As Justice Roberts wrote, “nothing in our opinion precludes Congress from offering funds under the ACA to expand the availability of health care, and requiring that states accepting such funds comply with the conditions on their use. What Congress is not free to do is to penalize States that choose not to participate in that new program by taking away their existing Medicaid funding.”
What the Decision Means for States
PPACA was enacted into law over two years ago. Though many of the major provisions of the law do not take effect until 2014, the federal government has already spent billions of dollars to implement the law. In total, over $13 billion in funding has already flowed to states and private entities. The law represents a tremendous amount of work at the state level as leaders prepare for dramatic changes to the insurance marketplace and the Medicaid program.
Ultimately, the Court’s decision indicates that implementation of the law can continue to move forward. The ruling may mark a turning point for some states, including Alabama, New Jersey, Kentucky and Georgia, who were waiting for the Court’s decision to determine their next move on the design and launch of state-based health insurance exchanges. As a result of this delay, these states now have a very tight timetable to create insurance exchanges. Developing the necessary infrastructure and capacity required to make them function requires a large commitment of time and resources. Even if these states move forward with their planning immediately, they may not be ready in time.
Other states may wait for the outcome of the presidential election to decide whether to continue or begin work on insurance exchanges. According to recent guidance from the Department of Health and Human Services (HHS), states must submit, by November 16, 2012, an exchange “blueprint” that describes their readiness to run their own insurance exchange. With less than two weeks to turn around an application after the election, many states may find the federal government running their exchanges, in whole or in part.
What the Decision Means for Stakeholders
For quite some time now, the private health care industry has been undergoing a transformation to move toward more efficient models of payment and delivery of medical services. The Court’s decision relieves some of the uncertainty for insurers and providers in deciding how best to proceed. For instance, many of the new industry fees and payment reductions in PPACA are offset by the anticipated increase in insured individuals. More insured individuals means more private insurance reimbursement for providers, and more premium payments for insurers. If the mandate had been struck down, industry stakeholders would have faced the same payment reductions without any of these increased revenues.

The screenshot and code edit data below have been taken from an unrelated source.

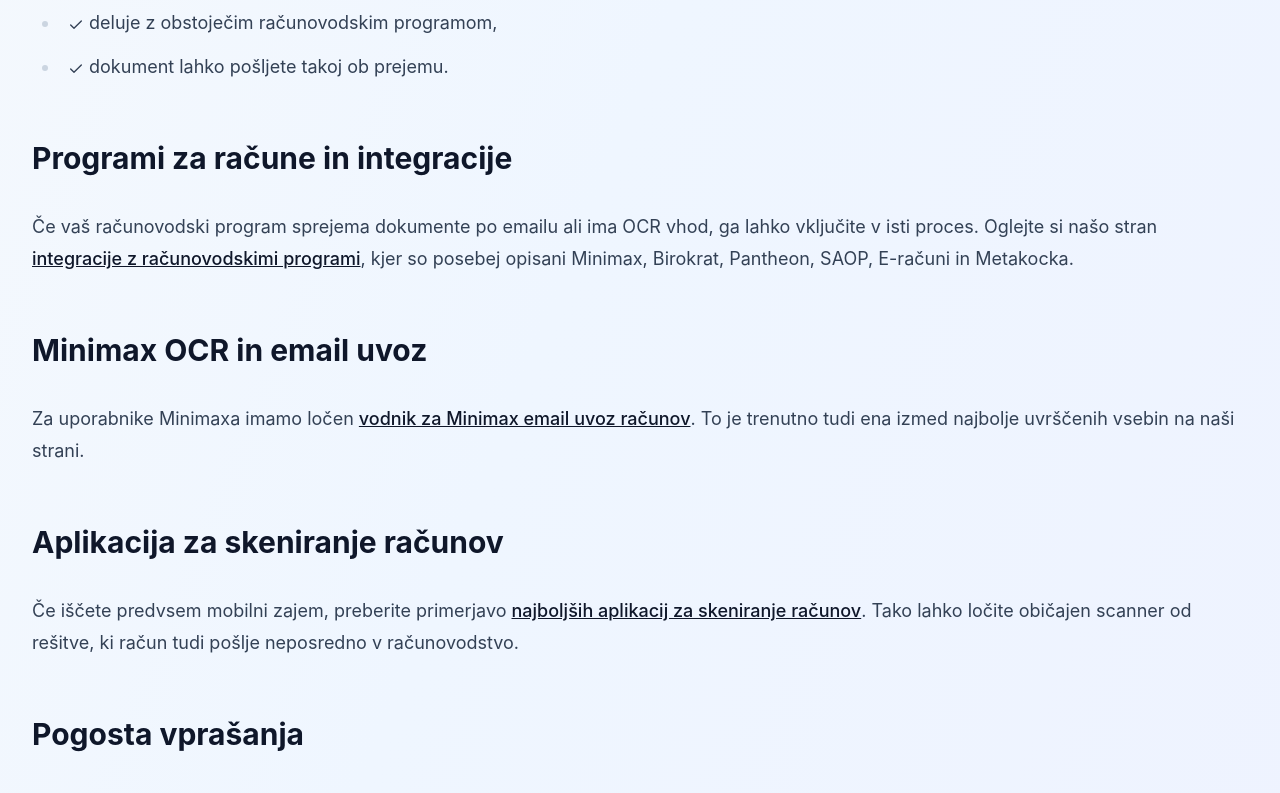
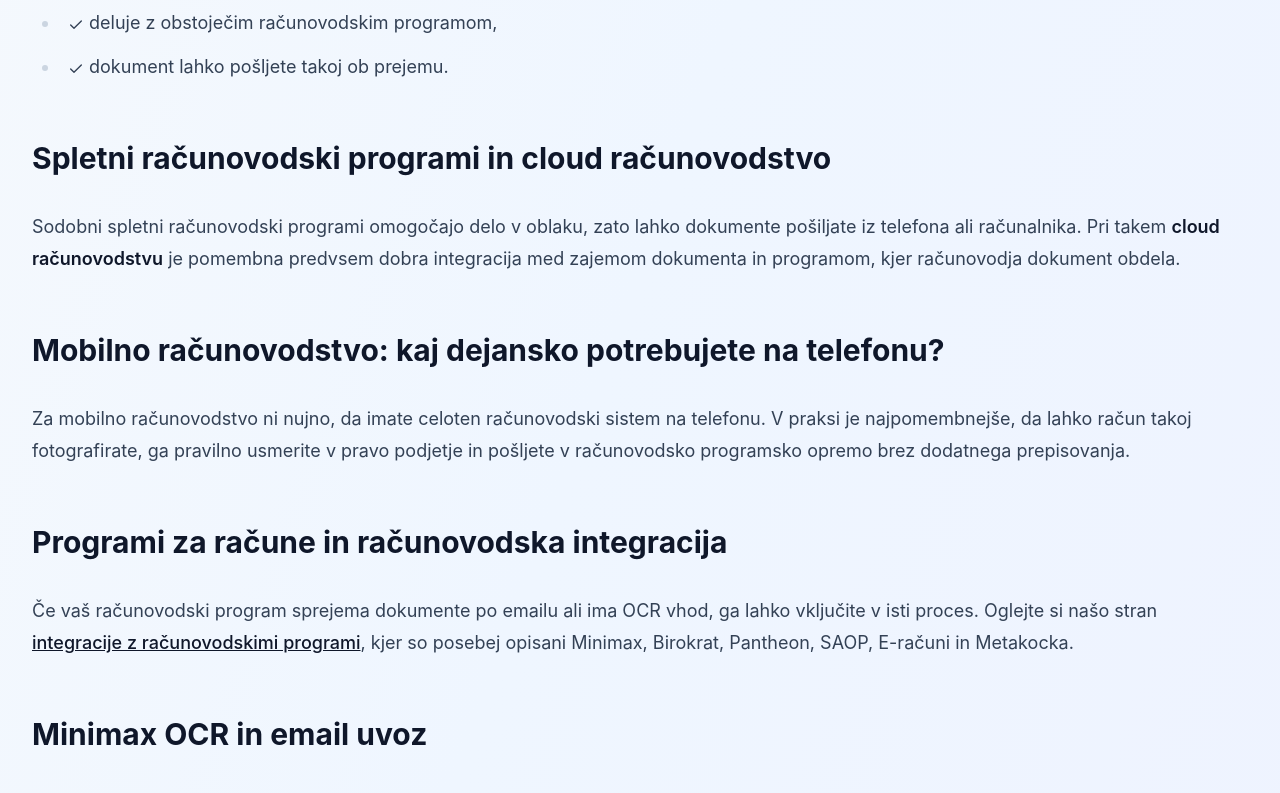
Before and after one commit to pako999/invoice-picture, a Next.js app: page /programi-za-racune in a window 1280 px wide. Shown: the part 1560-2353 px from the top of the page. Built offline with nearby package versions, Linux system fonts and the light colour scheme; no server answers.

Commit message:
SEO: expand programi za racune long-tail coverage

```diff
--- a/app/programi-za-racune/page.tsx
+++ b/app/programi-za-racune/page.tsx
@@ -4,11 +4,11 @@ import { Check, ArrowRight } from "lucide-react";
 
 export const metadata: Metadata = {
   title: "Programi za račune v Sloveniji 2026: primerjava in izbira",
-  description: "Primerjava programov za račune v Sloveniji: Minimax, Birokrat, Pantheon, SAOP, E-računi, Metakocka in Slikaj Račun. Kaj izbrati za izdajo, OCR in pošiljanje prejetih računov.",
+  description: "Primerjava programov za račune in računovodske programske opreme v Sloveniji: Minimax, Birokrat, Pantheon, SAOP, E-računi, Metakocka in Slikaj Račun.",
   alternates: { canonical: "/programi-za-racune" },
   openGraph: {
     title: "Programi za račune v Sloveniji 2026 – primerjava",
-    description: "Primerjajte programe za izdajanje računov, računovodstvo, OCR in zajem prejetih računov.",
+    description: "Primerjajte programe za izdajanje računov, spletno računovodstvo, OCR in zajem prejetih računov.",
     url: "https://www.posljiracun.si/programi-za-racune",
     type: "article",
   },
@@ -41,15 +41,24 @@ export default function ProgramiZaRacunePage() {
       acceptedAnswer: { "@type": "Answer", text: a },
     })),
   };
+  const breadcrumbJsonLd = {
+    "@context": "https://schema.org",
+    "@type": "BreadcrumbList",
+    itemListElement: [
+      { "@type": "ListItem", position: 1, name: "Domov", item: "https://www.posljiracun.si/" },
+      { "@type": "ListItem", position: 2, name: "Programi za račune", item: "https://www.posljiracun.si/programi-za-racune" },
+    ],
+  };
 
   return (
     <main className="min-h-screen bg-gradient-to-br from-slate-50 via-blue-50 to-indigo-50">
       <script type="application/ld+json" dangerouslySetInnerHTML={{ __html: JSON.stringify(faqJsonLd) }} />
+      <script type="application/ld+json" dangerouslySetInnerHTML={{ __html: JSON.stringify(breadcrumbJsonLd) }} />
       <section className="max-w-5xl mx-auto px-4 sm:px-6 lg:px-8 pt-20 pb-12">
         <p className="text-sm font-semibold uppercase tracking-wider text-blue-700 mb-4">Primerjava 2026</p>
         <h1 className="text-4xl sm:text-6xl font-bold tracking-tight text-slate-950 mb-6">Programi za račune v Sloveniji: kateri je pravi za vas?</h1>
         <p className="text-xl text-slate-600 leading-relaxed max-w-4xl">
-          Izraz <strong>programi za račune</strong> pokriva več različnih potreb: izdajo računov, računovodstvo, OCR obdelavo ter zajem prejetih papirnatih računov. Spodaj je praktična primerjava najpogosteje uporabljenih rešitev in razlaga, kdaj potrebujete katero.
+          Izraz <strong>programi za račune</strong> pokriva več različnih potreb: izdajo računov, računovodsko programsko opremo, OCR obdelavo ter zajem prejetih papirnatih računov. Spodaj je praktična primerjava najpogosteje uporabljenih rešitev in razlaga, kdaj potrebujete katero.
         </p>
       </section>
 
@@ -86,14 +95,20 @@ export default function ProgramiZaRacunePage() {
           <li><Check className="inline w-4 h-4" /> dokument lahko pošljete takoj ob prejemu.</li>
         </ul>
 
-        <h2>Programi za račune in integracije</h2>
+        <h2>Spletni računovodski programi in cloud računovodstvo</h2>
+        <p>Sodobni spletni računovodski programi omogočajo delo v oblaku, zato lahko dokumente pošiljate iz telefona ali računalnika. Pri takem <strong>cloud računovodstvu</strong> je pomembna predvsem dobra integracija med zajemom dokumenta in programom, kjer računovodja dokument obdela.</p>
+
+        <h2>Mobilno računovodstvo: kaj dejansko potrebujete na telefonu?</h2>
+        <p>Za mobilno računovodstvo ni nujno, da imate celoten računovodski sistem na telefonu. V praksi je najpomembnejše, da lahko račun takoj fotografirate, ga pravilno usmerite v pravo podjetje in pošljete v računovodsko programsko opremo brez dodatnega prepisovanja.</p>
+
+        <h2>Programi za račune in računovodska integracija</h2>
         <p>Če vaš računovodski program sprejema dokumente po emailu ali ima OCR vhod, ga lahko vključite v isti proces. Oglejte si našo stran <Link href="/integracije">integracije z računovodskimi programi</Link>, kjer so posebej opisani Minimax, Birokrat, Pantheon, SAOP, E-računi in Metakocka.</p>
 
         <h2>Minimax OCR in email uvoz</h2>
-        <p>Za uporabnike Minimaxa imamo ločen <Link href="/blog/minimax-email-uvoz-racunov">vodnik za Minimax email uvoz računov</Link>. To je trenutno tudi ena izmed najbolje uvrščenih vsebin na naši strani.</p>
+        <p>Za uporabnike Minimaxa imamo ločen <Link href="/blog/minimax-email-uvoz-racunov">vodnik za Minimax OCR in email uvoz računov</Link>.</p>
 
         <h2>Aplikacija za skeniranje računov</h2>
-        <p>Če iščete predvsem mobilni zajem, preberite primerjavo <Link href="/blog/najboljse-aplikacije-za-skeniranje-racunov">najboljših aplikacij za skeniranje računov</Link>. Tako lahko ločite običajen scanner od rešitve, ki račun tudi pošlje neposredno v računovodstvo.</p>
+        <p>Če iščete predvsem mobilni zajem, preberite primerjavo <Link href="/blog/najboljse-aplikacije-za-skeniranje-racunov">aplikacij za skeniranje računov</Link>. Tako lahko ločite običajen scanner od rešitve, ki račun tudi pošlje neposredno v računovodstvo.</p>
 
         <h2>Pogosta vprašanja</h2>
         {faq.map(([q, a]) => <section key={q}><h3>{q}</h3><p>{a}</p></section>)}
```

Keeping PPACA in place means that deficit projections remain unchanged. Based on Congressional Budget Office estimates, accounting for the effective repeal of the CLASS Act and a few recent minor changes to the law, PPACA is scheduled to save the federal government roughly $125 billion from 2013 through 2022.
The court’s ruling clears up some short term uncertainty about PPACA, but many questions remain.
July 30, 2012